It may be getting too late already to save the Minnesota racing season – both for Thoroughbreds and their Standardbred cousins. After meetings yesterday between the DFL Governor Mark Dayton and Republican leaders of the state legislature, Dayton emerged stating that the gulf between them was same as it ever was. Considering that the tracks have already lost one court battle to keep the MRC open, any positive resolution to getting Canterbury Park and Running Aces open again comes down to winning an appeal or a political resolution to the budget impasse. From what was available in the Minneapolis Star-Tribune this morning, it looks unlikely on the political front with both sides retreating back to positions that they held a week ago.
A lifetime ago I worked in the U.S. House of Representatives. This was during the Reagan administration while the House was run by the Democrats. Recipe for inaction and divisiveness, right? But at the end of the day, Congressman Thomas P. “Tip” O’Neil, Democratic Speaker of the House, and President Reagan could sit down and have a cocktail and talk things through. Compromise wasn’t a dirty word back then, it was how business got done – and done for 200+ years. It wasn’t perfect, but it was civil. Now compromise is a dead art and disagreements are followed by shouts of “you’re “un-American” or that you hate this country, or worse. Governing has not retained its place as a right or a serious responsibility but a pulpit to push narrow agendas. There isn’t any sense of compromise or civil discourse and it sure as hell isn’t governing. And don’t tell me that your side has tried – neither side’s version of “compromise” is much of one. In the interim who gets hurt? Minnesotans.
Right now horsemen are hanging tough, but you can only do that for so long. As a trainer, your day rate will cover your expenses and maybe just a bit more – you make your real money on the percentage you get for winning races. And what about jockeys? There is no day rate to sustain them – you ride or you don’t get paid, period. There is no way for them to stay in limbo too long without putting themselves at severe financial risk.
The question of the day is: How long will it be before horsemen leave and don’t come back? My best guess would be any day now. One weekend has already been lost but there is still the hope that a court appeal may salvage part of the coming weekend. If there is no resolution, especially if the court appeal is lost, to save this coming weekend, horsemen won’t have a choice but to move on. You can’t blame them, they have to make a living right along with everyone else. Trainers will receive pressure from their owners to get their horses out of the barn and on to the track. Jockeys will be feeling the heat from their own domestic situation to ride. The track can try hard and put all kinds of incentives in place but unfortunately its fate would no longer be in its hands.

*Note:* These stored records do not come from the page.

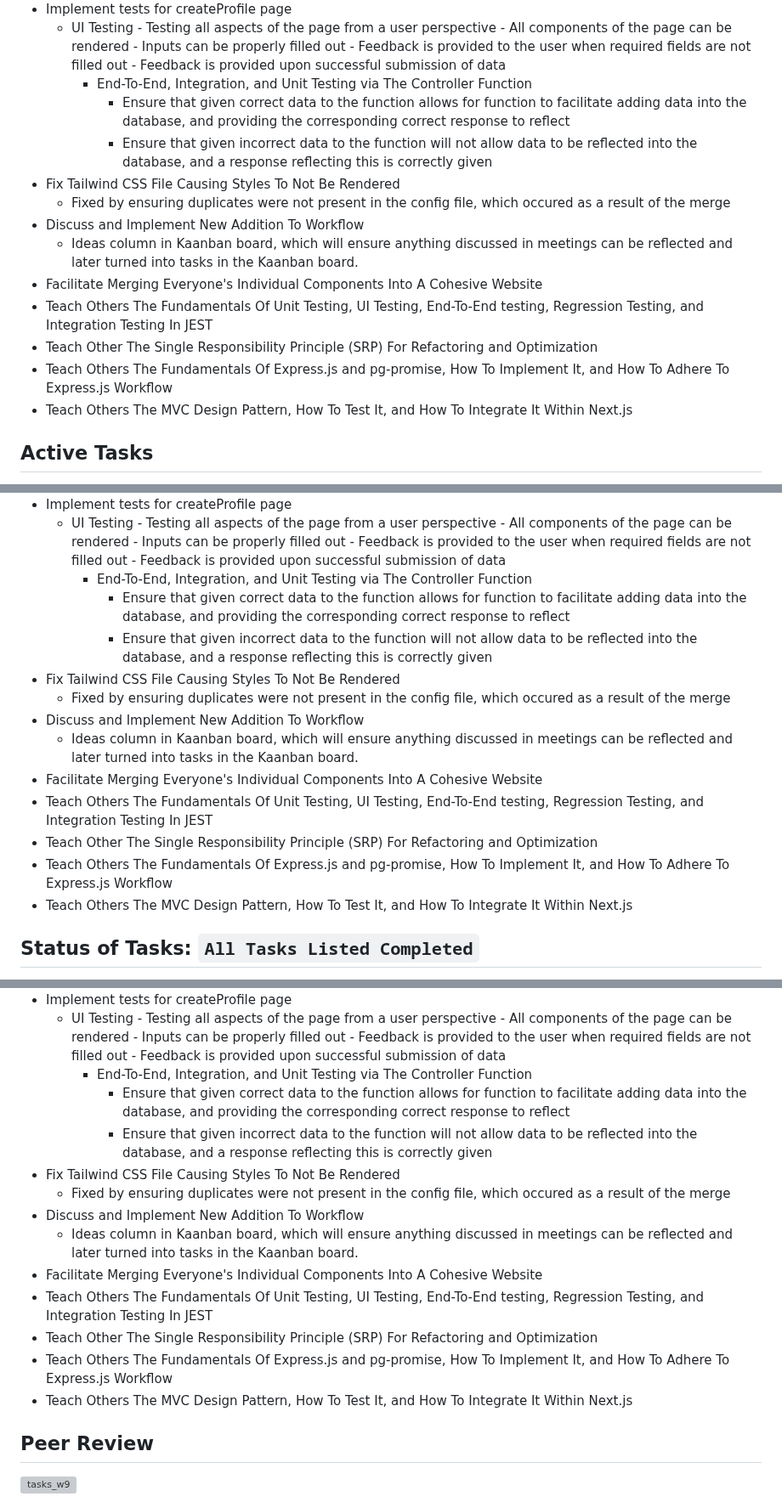
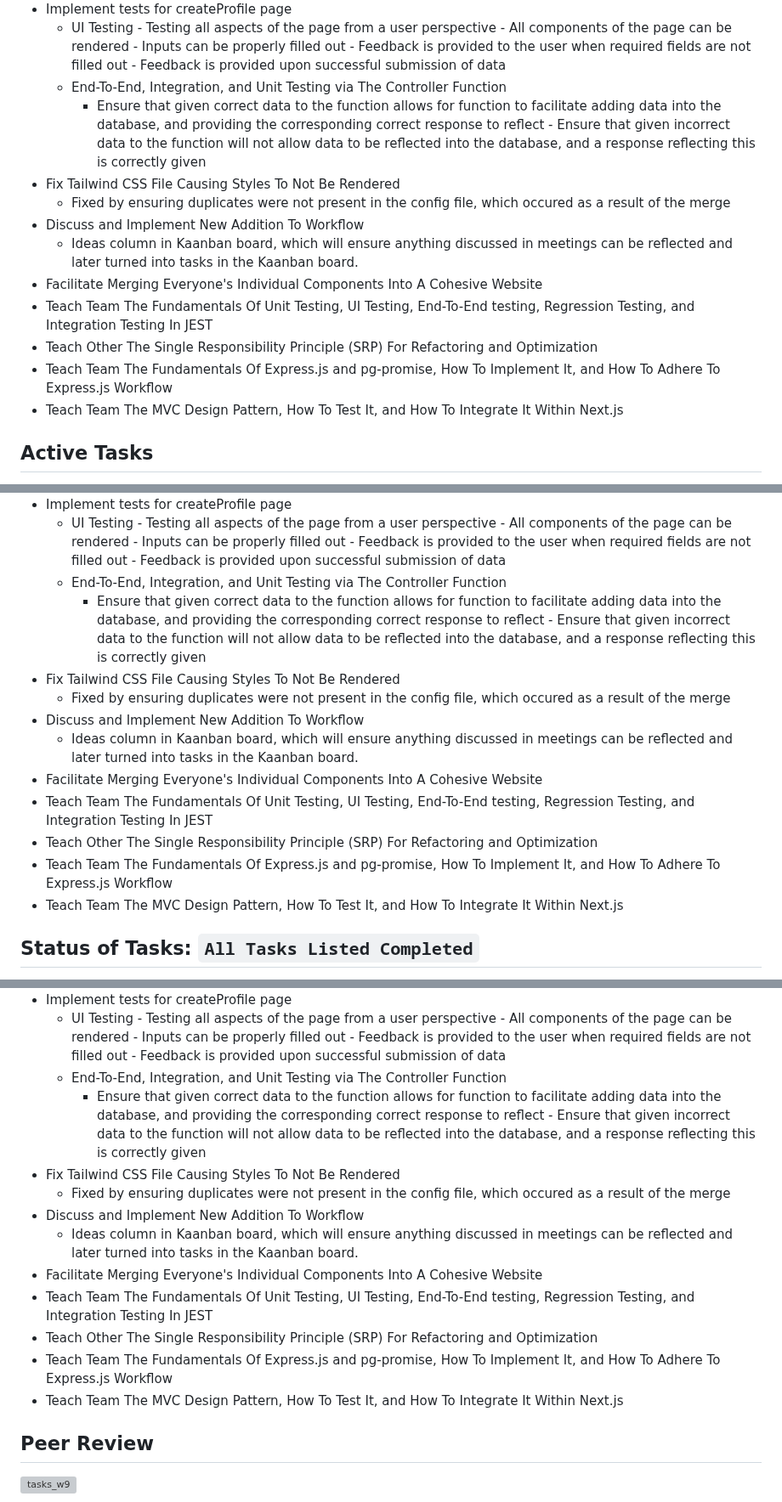
Before and after one commit to TheSomethingSomethingCompany/secret-forest, a Markdown page: docs/weekly logs/indiv_log_ShaheerShoaib.md, 3 parts joined by grey strips. Shown at 85% size. Rendered like a GitHub page; grey boxes are pictures that could not be loaded.

```diff
--- a/docs/weekly logs/indiv_log_ShaheerShoaib.md
+++ b/docs/weekly logs/indiv_log_ShaheerShoaib.md
@@ -304,18 +304,18 @@
               - Inputs can be properly filled out
               - Feedback is provided to the user when required fields are not filled out
               - Feedback is provided upon successful submission of data
-      - End-To-End, Integration, and Unit Testing via The Controller Function
-          - Ensure that given correct data to the function allows for function to facilitate adding data into the database, and providing the corresponding correct response to reflect
+  - End-To-End, Integration, and Unit Testing via The Controller Function
+    - Ensure that given correct data to the function allows for function to facilitate adding data into the database, and providing the corresponding correct response to reflect
           - Ensure that given incorrect data to the function will not allow data to be reflected into the database, and a response reflecting this is correctly given
 - Fix Tailwind CSS File Causing Styles To Not Be Rendered
   - Fixed by ensuring duplicates were not present in the config file, which occured as a result of the merge
 - Discuss and Implement New Addition To Workflow
     - Ideas column in Kaanban board, which will ensure anything discussed in meetings can be reflected and later turned into tasks in the Kaanban board.
 - Facilitate Merging Everyone's Individual Components Into A Cohesive Website
-- Teach Others The Fundamentals Of Unit Testing, UI Testing, End-To-End testing, Regression Testing, and Integration Testing In JEST
+- Teach Team The Fundamentals Of Unit Testing, UI Testing, End-To-End testing, Regression Testing, and Integration Testing In JEST
 - Teach Other The Single Responsibility Principle (SRP) For Refactoring and Optimization
-- Teach Others The Fundamentals Of Express.js and pg-promise, How To Implement It, and How To Adhere To Express.js Workflow
-- Teach Others The MVC Design Pattern, How To Test It, and How To Integrate It Within Next.js
+- Teach Team The Fundamentals Of Express.js and pg-promise, How To Implement It, and How To Adhere To Express.js Workflow
+- Teach Team The MVC Design Pattern, How To Test It, and How To Integrate It Within Next.js
 
 ## Active Tasks
 
@@ -338,18 +338,18 @@
               - Inputs can be properly filled out
               - Feedback is provided to the user when required fields are not filled out
               - Feedback is provided upon successful submission of data
-      - End-To-End, Integration, and Unit Testing via The Controller Function
-          - Ensure that given correct data to the function allows for function to facilitate adding data into the database, and providing the corresponding correct response to reflect
+  - End-To-End, Integration, and Unit Testing via The Controller Function
+    - Ensure that given correct data to the function allows for function to facilitate adding data into the database, and providing the corresponding correct response to reflect
           - Ensure that given incorrect data to the function will not allow data to be reflected into the database, and a response reflecting this is correctly given
 - Fix Tailwind CSS File Causing Styles To Not Be Rendered
   - Fixed by ensuring duplicates were not present in the config file, which occured as a result of the merge
 - Discuss and Implement New Addition To Workflow
     - Ideas column in Kaanban board, which will ensure anything discussed in meetings can be reflected and later turned into tasks in the Kaanban board.
 - Facilitate Merging Everyone's Individual Components Into A Cohesive Website
-- Teach Others The Fundamentals Of Unit Testing, UI Testing, End-To-End testing, Regression Testing, and Integration Testing In JEST
+- Teach Team The Fundamentals Of Unit Testing, UI Testing, End-To-End testing, Regression Testing, and Integration Testing In JEST
 - Teach Other The Single Responsibility Principle (SRP) For Refactoring and Optimization
-- Teach Others The Fundamentals Of Express.js and pg-promise, How To Implement It, and How To Adhere To Express.js Workflow
-- Teach Others The MVC Design Pattern, How To Test It, and How To Integrate It Within Next.js
+- Teach Team The Fundamentals Of Express.js and pg-promise, How To Implement It, and How To Adhere To Express.js Workflow
+- Teach Team The MVC Design Pattern, How To Test It, and How To Integrate It Within Next.js
 
 
 ## Status of Tasks: `All Tasks Listed Completed`
@@ -373,18 +373,18 @@
               - Inputs can be properly filled out
               - Feedback is provided to the user when required fields are not filled out
               - Feedback is provided upon successful submission of data
-      - End-To-End, Integration, and Unit Testing via The Controller Function
-          - Ensure that given correct data to the function allows for function to facilitate adding data into the database, and providing the corresponding correct response to reflect
+  - End-To-End, Integration, and Unit Testing via The Controller Function
+    - Ensure that given correct data to the function allows for function to facilitate adding data into the database, and providing the corresponding correct response to reflect
           - Ensure that given incorrect data to the function will not allow data to be reflected into the database, and a response reflecting this is correctly given
 - Fix Tailwind CSS File Causing Styles To Not Be Rendered
   - Fixed by ensuring duplicates were not present in the config file, which occured as a result of the merge
 - Discuss and Implement New Addition To Workflow
     - Ideas column in Kaanban board, which will ensure anything discussed in meetings can be reflected and later turned into tasks in the Kaanban board.
 - Facilitate Merging Everyone's Individual Components Into A Cohesive Website
-- Teach Others The Fundamentals Of Unit Testing, UI Testing, End-To-End testing, Regression Testing, and Integration Testing In JEST
+- Teach Team The Fundamentals Of Unit Testing, UI Testing, End-To-End testing, Regression Testing, and Integration Testing In JEST
 - Teach Other The Single Responsibility Principle (SRP) For Refactoring and Optimization
-- Teach Others The Fundamentals Of Express.js and pg-promise, How To Implement It, and How To Adhere To Express.js Workflow
-- Teach Others The MVC Design Pattern, How To Test It, and How To Integrate It Within Next.js
+- Teach Team The Fundamentals Of Express.js and pg-promise, How To Implement It, and How To Adhere To Express.js Workflow
+- Teach Team The MVC Design Pattern, How To Test It, and How To Integrate It Within Next.js
 
 
 ## Peer Review
```
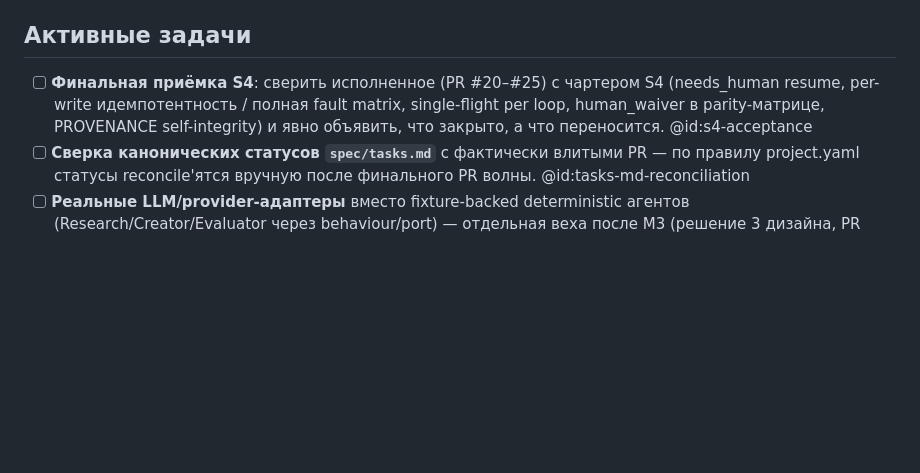
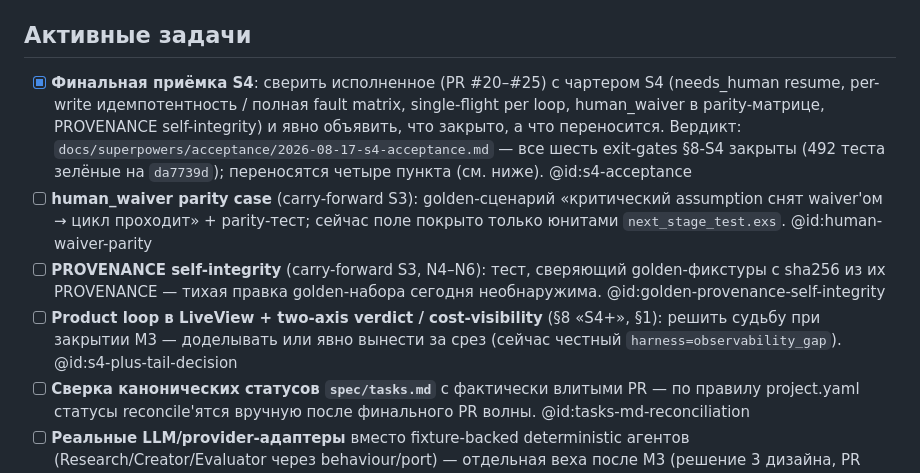
Before and after one commit to andrei-shtanakov/kapelle, a Markdown page: TODO.md, the part around the change. GitHub-like rendering; blank space fills up the shorter version.

Commit message:
docs: приёмка S4 — вердикт по чартеру §8
Сверка PR #18–#25 с exit-gates §8-S4 и carry-forwards S3. Все шесть
gate-пунктов закрыты с тестовым свидетельством (492 теста, 0 падений на
da7739d, пин 8082e53, анти-микс держится на восьми контрактах).
Переносятся: human_waiver parity case, PROVENANCE self-integrity (N4-N6),
product-LiveView, two-axis verdict / cost-visibility — заведены пунктами
в TODO.md.

Co-Authored-By: Claude Fable 5 <noreply@anthropic.com>

```diff
--- a/TODO.md
+++ b/TODO.md
@@ -38,11 +38,24 @@
 
 ## Активные задачи
 
-- [ ] **Финальная приёмка S4**: сверить исполненное (PR #20–#25) с чартером
+- [x] **Финальная приёмка S4**: сверить исполненное (PR #20–#25) с чартером
   S4 (needs_human resume, per-write идемпотентность / полная fault matrix,
   single-flight per loop, human_waiver в parity-матрице, PROVENANCE
   self-integrity) и явно объявить, что закрыто, а что переносится.
-  @id:s4-acceptance
+  Вердикт: `docs/superpowers/acceptance/2026-08-17-s4-acceptance.md` — все
+  шесть exit-gates §8-S4 закрыты (492 теста зелёные на `da7739d`);
+  переносятся четыре пункта (см. ниже). @id:s4-acceptance
+- [ ] **human_waiver parity case** (carry-forward S3): golden-сценарий
+  «критический assumption снят waiver'ом → цикл проходит» + parity-тест;
+  сейчас поле покрыто только юнитами `next_stage_test.exs`.
+  @id:human-waiver-parity
+- [ ] **PROVENANCE self-integrity** (carry-forward S3, N4–N6): тест, сверяющий
+  golden-фикстуры с sha256 из их PROVENANCE — тихая правка golden-набора
+  сегодня необнаружима. @id:golden-provenance-self-integrity
+- [ ] **Product loop в LiveView + two-axis verdict / cost-visibility**
+  (§8 «S4+», §1): решить судьбу при закрытии M3 — доделывать или явно
+  вынести за срез (сейчас честный `harness=observability_gap`).
+  @id:s4-plus-tail-decision
 - [ ] **Сверка канонических статусов `spec/tasks.md`** с фактически влитыми
   PR — по правилу project.yaml статусы reconcile'ятся вручную после
   финального PR волны. @id:tasks-md-reconciliation
```
Also changed, not shown: 1 other file.
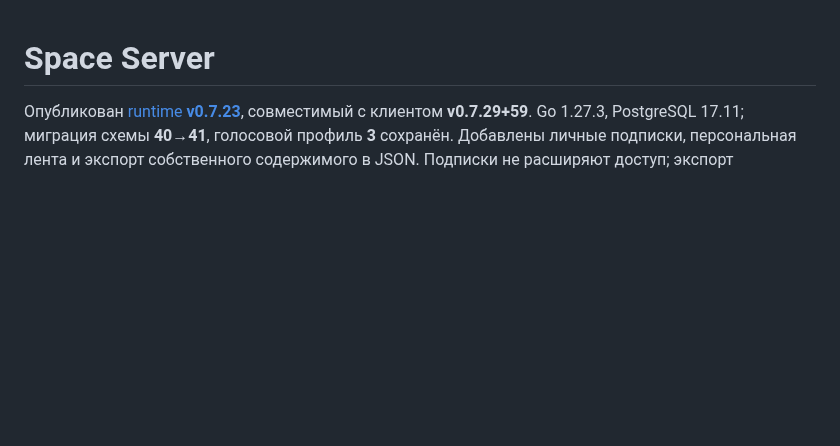
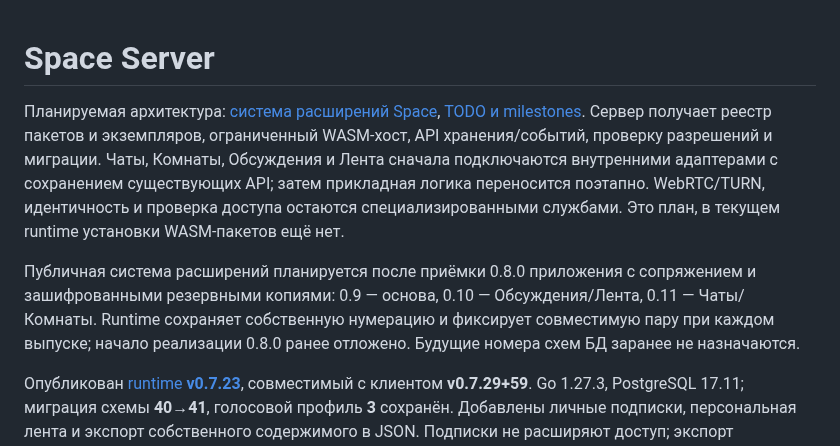
Before and after one commit to space-protocol-project/space-server, a Markdown page: README.md, the part around the change. GitHub-like rendering; blank space fills up the shorter version.

Commit message:
docs: описать архитектуру расширений Space и план перехода

```diff
--- a/README.md
+++ b/README.md
@@ -1,4 +1,8 @@
 # Space Server
+
+Планируемая архитектура: [система расширений Space](https://github.com/space-protocol-project/space-protocol/blob/main/docs/SPACE-PLUGINS.md), [TODO и milestones](https://github.com/space-protocol-project/space-protocol/blob/main/TODO.md). Сервер получает реестр пакетов и экземпляров, ограниченный WASM-хост, API хранения/событий, проверку разрешений и миграции. Чаты, Комнаты, Обсуждения и Лента сначала подключаются внутренними адаптерами с сохранением существующих API; затем прикладная логика переносится поэтапно. WebRTC/TURN, идентичность и проверка доступа остаются специализированными службами. Это план, в текущем runtime установки WASM-пакетов ещё нет.
+
+Публичная система расширений планируется после приёмки 0.8.0 приложения с сопряжением и зашифрованными резервными копиями: 0.9 — основа, 0.10 — Обсуждения/Лента, 0.11 — Чаты/Комнаты. Runtime сохраняет собственную нумерацию и фиксирует совместимую пару при каждом выпуске; начало реализации 0.8.0 ранее отложено. Будущие номера схем БД заранее не назначаются.
 
 Опубликован [runtime **v0.7.23**](https://github.com/space-protocol-project/space-server/releases/tag/v0.7.23), совместимый с клиентом **v0.7.29+59**. Go 1.27.3, PostgreSQL 17.11; миграция схемы **40→41**, голосовой профиль **3** сохранён. Добавлены личные подписки, персональная лента и экспорт собственного содержимого в JSON. Подписки не расширяют доступ; экспорт исключает чужой текст, MLS и секреты. Сервер повторно проверяет действующую сессию и права чтения.
 
```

I’m not thrilled with the possibility of racing somewhere else for the summer, but pretty soon what other choice will there be?